The College Football Playoff is simple. Oklahoma is a lock. The Iowa-Michigan State winner is as well.

After that, if Clemson and Alabama handle business, the four-team field is set.

It’s the bottom of the bowl field that’s a mess in 2015. The bowls collectively need 80 FBS programs to participate. Just 75 have reached the six-win plateau that marks eligibility.

South Alabama, Kansas State and Georgia State all have opportunities to secure a sixth win next week. But all three teams are underdogs, some of them big.

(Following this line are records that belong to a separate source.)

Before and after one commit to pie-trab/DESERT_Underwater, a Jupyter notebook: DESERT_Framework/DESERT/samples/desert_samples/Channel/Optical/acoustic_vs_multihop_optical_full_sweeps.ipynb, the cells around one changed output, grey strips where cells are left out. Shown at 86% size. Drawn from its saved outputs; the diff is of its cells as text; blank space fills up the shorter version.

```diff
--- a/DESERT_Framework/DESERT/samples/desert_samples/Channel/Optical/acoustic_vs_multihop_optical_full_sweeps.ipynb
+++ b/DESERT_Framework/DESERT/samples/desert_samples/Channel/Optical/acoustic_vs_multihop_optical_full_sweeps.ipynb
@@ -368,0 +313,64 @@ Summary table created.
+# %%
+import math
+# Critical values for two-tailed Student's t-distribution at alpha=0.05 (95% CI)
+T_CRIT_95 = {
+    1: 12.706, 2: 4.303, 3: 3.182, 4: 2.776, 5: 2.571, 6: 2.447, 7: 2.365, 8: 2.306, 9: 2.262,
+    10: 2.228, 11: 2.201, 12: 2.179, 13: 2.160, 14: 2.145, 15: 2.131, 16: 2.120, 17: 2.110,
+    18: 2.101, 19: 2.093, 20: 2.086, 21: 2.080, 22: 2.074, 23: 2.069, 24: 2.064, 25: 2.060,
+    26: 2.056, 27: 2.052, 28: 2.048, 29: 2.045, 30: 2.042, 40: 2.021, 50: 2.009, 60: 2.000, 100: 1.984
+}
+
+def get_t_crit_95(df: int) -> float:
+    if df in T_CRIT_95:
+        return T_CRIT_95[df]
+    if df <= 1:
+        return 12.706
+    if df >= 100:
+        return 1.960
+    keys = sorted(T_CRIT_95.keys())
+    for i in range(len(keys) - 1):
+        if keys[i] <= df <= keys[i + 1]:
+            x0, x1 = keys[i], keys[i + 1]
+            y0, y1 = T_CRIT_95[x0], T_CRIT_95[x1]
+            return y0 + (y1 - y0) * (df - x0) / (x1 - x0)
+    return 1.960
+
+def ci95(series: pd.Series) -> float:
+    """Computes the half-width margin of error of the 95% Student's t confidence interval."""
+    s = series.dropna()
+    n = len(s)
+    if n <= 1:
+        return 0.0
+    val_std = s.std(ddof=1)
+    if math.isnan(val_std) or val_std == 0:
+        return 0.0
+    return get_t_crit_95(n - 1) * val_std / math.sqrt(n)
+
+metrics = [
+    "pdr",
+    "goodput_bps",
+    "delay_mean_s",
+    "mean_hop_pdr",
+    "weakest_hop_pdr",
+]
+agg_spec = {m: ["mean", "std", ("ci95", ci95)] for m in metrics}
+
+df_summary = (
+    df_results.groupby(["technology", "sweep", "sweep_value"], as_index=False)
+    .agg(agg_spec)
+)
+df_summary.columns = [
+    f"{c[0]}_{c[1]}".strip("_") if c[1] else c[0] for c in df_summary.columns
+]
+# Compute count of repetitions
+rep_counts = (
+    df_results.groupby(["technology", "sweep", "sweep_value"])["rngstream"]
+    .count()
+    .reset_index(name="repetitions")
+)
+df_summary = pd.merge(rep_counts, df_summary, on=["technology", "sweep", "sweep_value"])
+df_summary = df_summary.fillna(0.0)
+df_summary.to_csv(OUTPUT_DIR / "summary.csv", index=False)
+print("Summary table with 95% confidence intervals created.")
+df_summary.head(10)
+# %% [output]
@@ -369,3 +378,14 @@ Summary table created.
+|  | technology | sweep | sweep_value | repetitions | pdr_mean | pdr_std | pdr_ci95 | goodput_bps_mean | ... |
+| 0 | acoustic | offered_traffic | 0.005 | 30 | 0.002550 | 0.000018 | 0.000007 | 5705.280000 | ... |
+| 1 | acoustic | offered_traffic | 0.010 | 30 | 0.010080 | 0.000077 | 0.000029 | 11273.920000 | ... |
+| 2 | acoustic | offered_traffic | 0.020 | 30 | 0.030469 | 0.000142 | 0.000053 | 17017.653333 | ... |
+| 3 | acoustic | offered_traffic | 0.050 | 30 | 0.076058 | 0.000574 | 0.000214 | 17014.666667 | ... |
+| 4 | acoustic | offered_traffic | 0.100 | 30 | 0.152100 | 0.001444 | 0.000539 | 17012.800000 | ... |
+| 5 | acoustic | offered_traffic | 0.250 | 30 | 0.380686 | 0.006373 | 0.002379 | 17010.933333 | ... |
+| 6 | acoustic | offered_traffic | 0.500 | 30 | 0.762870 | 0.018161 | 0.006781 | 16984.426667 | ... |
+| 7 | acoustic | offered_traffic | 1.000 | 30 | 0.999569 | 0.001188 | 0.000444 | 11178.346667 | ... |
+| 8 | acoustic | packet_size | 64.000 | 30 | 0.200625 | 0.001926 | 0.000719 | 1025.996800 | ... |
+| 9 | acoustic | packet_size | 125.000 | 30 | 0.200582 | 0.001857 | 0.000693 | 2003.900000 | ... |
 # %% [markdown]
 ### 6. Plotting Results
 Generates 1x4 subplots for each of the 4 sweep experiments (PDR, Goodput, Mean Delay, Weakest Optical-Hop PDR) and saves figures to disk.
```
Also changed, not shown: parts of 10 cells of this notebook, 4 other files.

At least two 5-7 teams will need to play in bowl games, but more likely that number will be four or five. There is a rule in place that allows the top 5 teams ranked by APR (Academic Progress Rate) to participate in a bowl game if those teams are 5-7. Unfortunately for those administrating all this, all five teams at the top of the APR charts already are bowl eligible.

Some are speculating that the bowl committee simply will extend APR further than the top 5, which would mean likely invites for Nebraska, Missouri, Kansas State (win or lose) and Minnesota.

In a twist, it appears Mizzou will be unlikely to accept a bowl invitation. The team recently appointed Andy Hill as interim coach. The three weeks of extra practice will not help unless the team has a new head coach in place. Plus, lower-tier bowl games can cost schools hundreds of thousands of dollars in travel expenses and unsold tickets.

The Tigers very likely will get a call from some bowl, but should be apt to decline. Kentucky, meanwhile, may not be among those teams getting a call.

Under the current scenario, thanks to Alabama’s projection as a College Football Playoff team, the SEC would fail to fill its bowl quota and the Independence Bowl would be left without an SEC dance partner. (Don’t you regret the fact that no fan base may spend their holidays in Shreveport, La.?)

Every team will be facing financial circumstances similar to Mizzou, so geography (hint: ticket sales) likely will be a major factor in determining which 5-7 teams get extended bowl invites. In other words, if you’re a Nebraska fan, no matter how the committee slices it, you feel good about your chances at a postseason game.

If you cheer for UK or Mizzou, not so much.

Finally, the Sugar Bowl gets the SEC champion — unless that champion makes the College Football Playoff. It appears the Tide are headed toward that distinction. That would leave the Sugar Bowl to pick between three-loss Florida, on a two-game losing streak, and three-loss Ole Miss, looking strong.

That’s an easy choice in my mind.

Reports already have surfaced that LSU and Michigan could play in the Citrus Bowl, which gets its pick of the remaining SEC teams after the Sugar Bowl.

In that scenario, the Florida Gators — ranked in the top 10 last week and winners of the SEC East division — could slide all the way to the Outback Bowl. There, coach Jim McElwain could meet another overlooked team that has stockpiled wins in Iowa (12-0).

The Hawkeyes could lose to Michigan State in the Big Ten championship and fall past Ohio State and Michigan in the bowl pecking order. That would be a heck of a bowl matchup in Tampa between conferences that have targeted those programs pretty hard for jokes this year.


  • College Football Playoff Semifinal (Cotton Bowl): Alabama vs. Oklahoma
  • New Year’s Six Sugar: Ole Miss vs. TCU
  • Citrus: LSU vs. Michigan
  • Outback: Florida vs. Iowa
  • Music City: Tennessee vs. Wisconsin
  • Belk: Mississippi State vs. Pittsburgh
  • Liberty: Arkansas vs. West Virginia
  • TaxSlayer: Georgia vs. N.C. State
  • Texas: Texas A&M vs. Texas Tech
  • Birmingham: Auburn vs. Cincinnati

On the outside looking in: Kentucky, Missouri, South Carolina, Vanderbilt